In Emma, I see myself. I see younger Kate, being represented. I finally see myself, in this intelligent, hilarious, wonderful teacher. I finally see myself in someone who is passionate about science. In a woman who geeks out over science, but also wears dresses and is loved my everyone around her. I wonder if having a role model and teacher like Emma, as a young kid, would have changed my path. This is why representation is important. This is why we need to be inspiring young women and other minorities to be in STEM. In order to close the gap in STEM leaders from oppressed communities, we need to see ourselves in STEM.

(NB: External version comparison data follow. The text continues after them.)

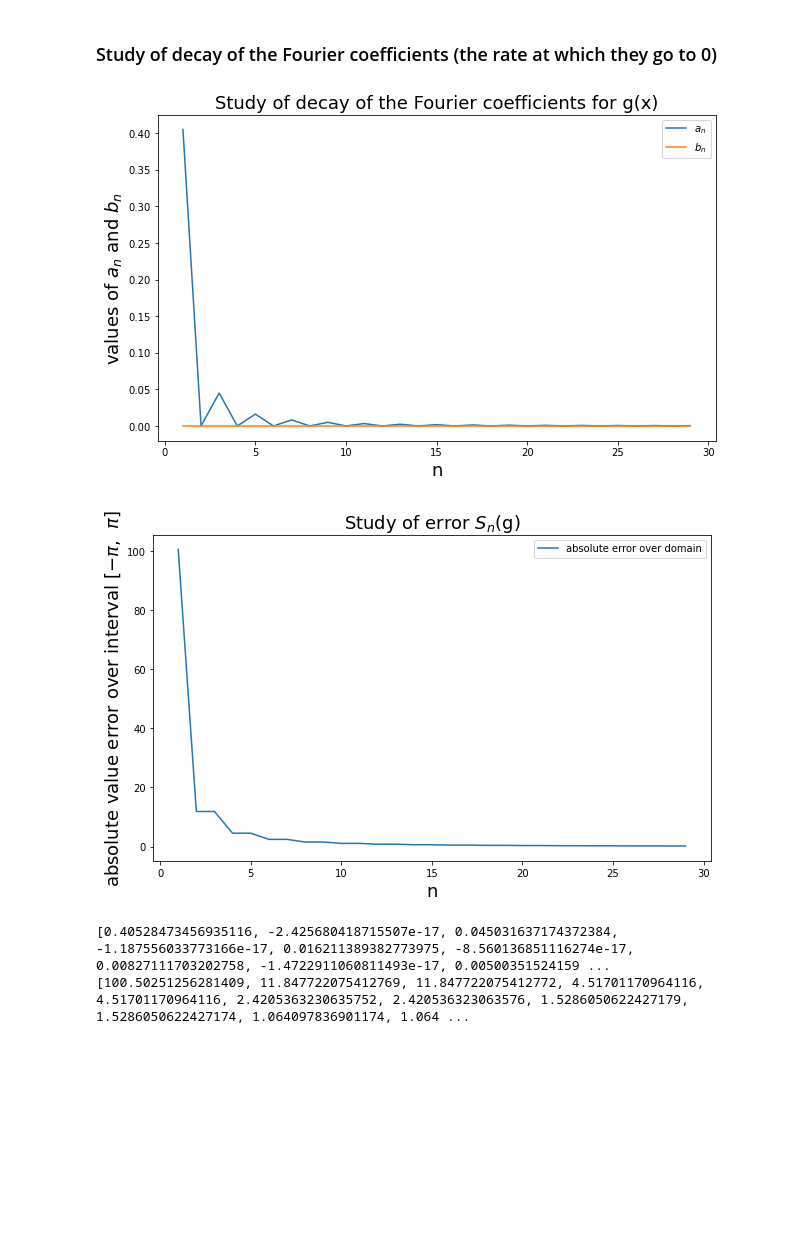
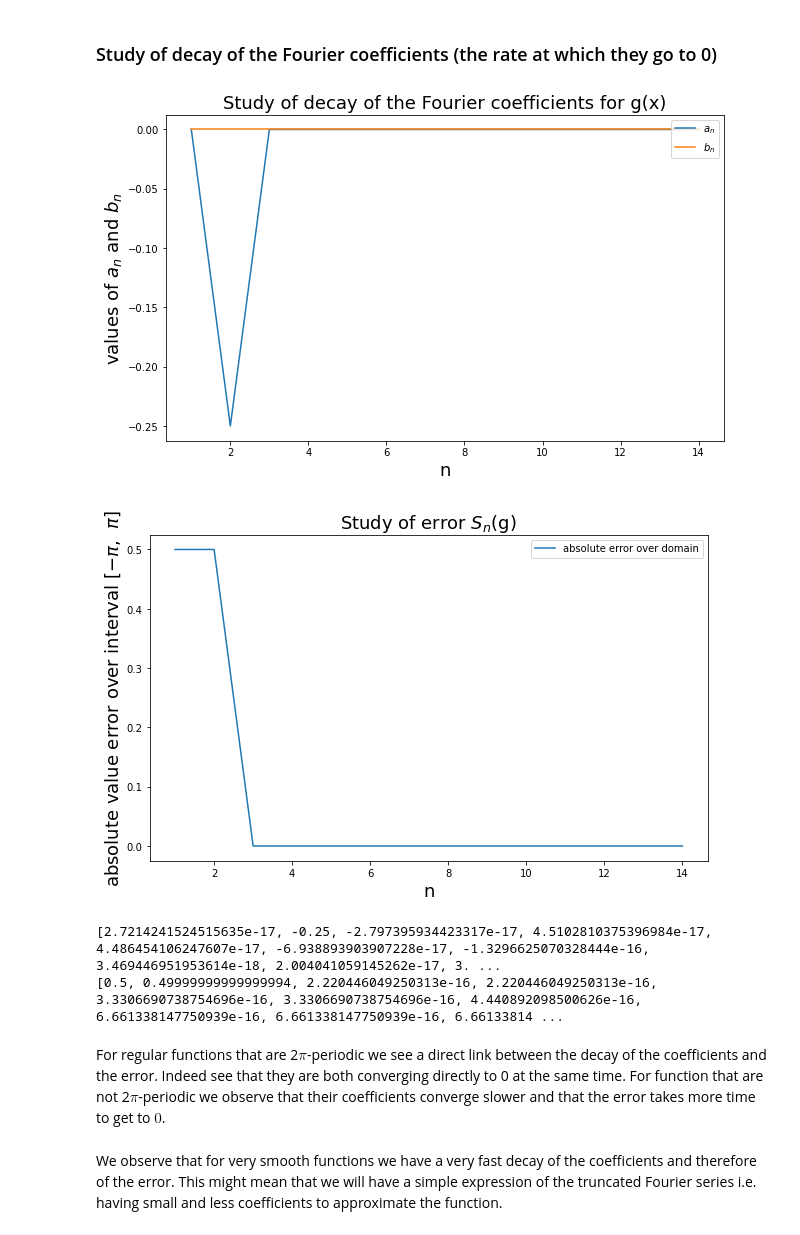
Before and after one commit to Kev1MSL/MAA-106-Project, a Jupyter notebook: Project_Li_Messali.ipynb, the cells around one changed output. Drawn from its saved outputs; the diff is of its cells as text; code cells hidden in the pictures; blank space fills up the shorter version.

```diff
--- a/Project_Li_Messali.ipynb
+++ b/Project_Li_Messali.ipynb
@@ -123,7 +123,7 @@ def truncated_fourier_series(f, x, N):
     temp = a_0
     for i in range(1,N):
         a_i = an_f(f, i)
-        b_i = bn_f(f, i)
+        b_i = bn_f()
         temp += 2*(a_i*np.cos(i*x) + b_i*np.sin(i*x))
     return temp
 
@@ -146,40 +146,48 @@ bn_g(10): 0.0
 # %% [markdown]
 ### Study of decay of the Fourier coefficients (the rate at which they go to 0)
 # %%
-n = 30
+n = 15
 N = np.arange(1, n)
-X = np.linspace(-np.pi, np.pi, 200)
+X = np.linspace(-np.pi, np.pi, 100)
 a_n = list()
 b_n = list()
 error_n = list()
 
+def g(x):
+    return np.sin(x) ** 2
+
 for i in N:
     a_n.append(an_f(g, i))
     b_n.append(bn_f(g, i))
-    error_n.append( sum(np.abs(g(X)-truncated_fourier_series(g, X, i))) )
+    error_n.append( max(np.abs(g(X)-truncated_fourier_series(g, X, i))) )
+    # error_n.append(integrate.quad(lambda x: g(x) - truncated_fourier_series(g, x, i), -np.pi, np.pi)[0])
 
 
 plt.figure(figsize=(10, 6))
 plt.plot(N, a_n, label='$a_n$')
 plt.plot(N, b_n, label='$b_n$')
 plt.xlabel('n', fontsize = 18)
 plt.ylabel('values of $a_n$ and $b_n$', fontsize = 18)
 plt.legend(loc='upper right')
 plt.title('Study of decay of the Fourier coefficients for g(x)', fontsize = 18)
 plt.show()
 
 plt.figure(figsize=(10, 6))
 plt.plot(N, error_n, label='absolute error over domain')
 plt.xlabel('n', fontsize = 18)
 plt.ylabel('absolute value error over interval [$-\pi$,  $\pi$]', fontsize = 18)
 plt.legend(loc='upper right')
 plt.title('Study of error $S_n$(g)', fontsize = 18)
 plt.show()
 
 print(a_n)
 print(error_n)
 # %% [output]
-[figure, old version]
+[figure, new version]
-[figure, old version]
+[figure, new version]
-[0.40528473456935116, -2.425680418715507e-17, 0.045031637174372384, -1.187556033773166e-17, 0.016211389382773975, -8.560136851116274e-17, 0.00827111703202758, -1.4722911060811493e-17, 0.00500351524159 ...
-[100.50251256281409, 11.847722075412769, 11.847722075412772, 4.51701170964116, 4.51701170964116, 2.4205363230635752, 2.420536323063576, 1.5286050622427179, 1.5286050622427174, 1.064097836901174, 1.064 ...
+[2.7214241524515635e-17, -0.25, -2.797395934423317e-17, 4.5102810375396984e-17, 4.486454106247607e-17, -6.938893903907228e-17, -1.3296625070328444e-16, 3.469446951953614e-18, 2.004041059145262e-17, 3. ...
+[0.5, 0.49999999999999994, 2.220446049250313e-16, 2.220446049250313e-16, 3.3306690738754696e-16, 3.3306690738754696e-16, 4.440892098500626e-16, 6.661338147750939e-16, 6.661338147750939e-16, 6.66133814 ...
+# %% [markdown]
+For regular functions that are 2$\pi$-periodic we see a direct link between the decay of the coefficients and the error. Indeed see that they are both converging directly to 0 at the same time. For function that are not 2$\pi$-periodic we observe that their coefficients converge slower and that the error takes more time to get to $0$.
+# %% [markdown]
+We observe that for very smooth functions we have a very fast decay of the coefficients and therefore of the error. This might mean that we will have a simple expression of the truncated Fourier series i.e. having small and less coefficients to approximate the function.
```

This is precisely why, a week after “Women in STEM,” during a day when we presented on famous contributors to physics and chemistry, I, and most of the class, decided to specifically research women in this field. We decided to forgo the list of “famous chemists” for smaller websites that celebrated the achievements of women in all science fields. We, a class primarily filled with “non-sciencey” women, listened avidly and excitedly to our peers presenting on badass nerd-ladies and science wizzes. We cheered for their achievements, we clapped for their awards, and boo-ed for each time one of their male colleagues received credit for the astonishing work they had completed. I left the class feeling proud, proud of the resiliency of women, and the strength of women in fields where they rarely are showcased for their work. This is what we need. We need this is in mass media, we need this in TV shows. We need more images of female scientists who are not either sexualized and fetishized; or, annoying, bossy, and asexual. Young dorky kiddos who love learning need to see themselves represented.
So, even though at this point in my life I am pretty certain that I do not want to pursue a career in science, and can not wait to be in a class where I get to write creative essays again…
Thank You from the bottom of my heart Emma Davy, magical chemistry nerd, and strong woman, for showing me that there is a place in science for women like me. And that, being a nerd/dork/geek woman does not make you annoying, or any less incredible and amazing and desirable…in fact – it’s the opposite! Femme nerds ROCK!!!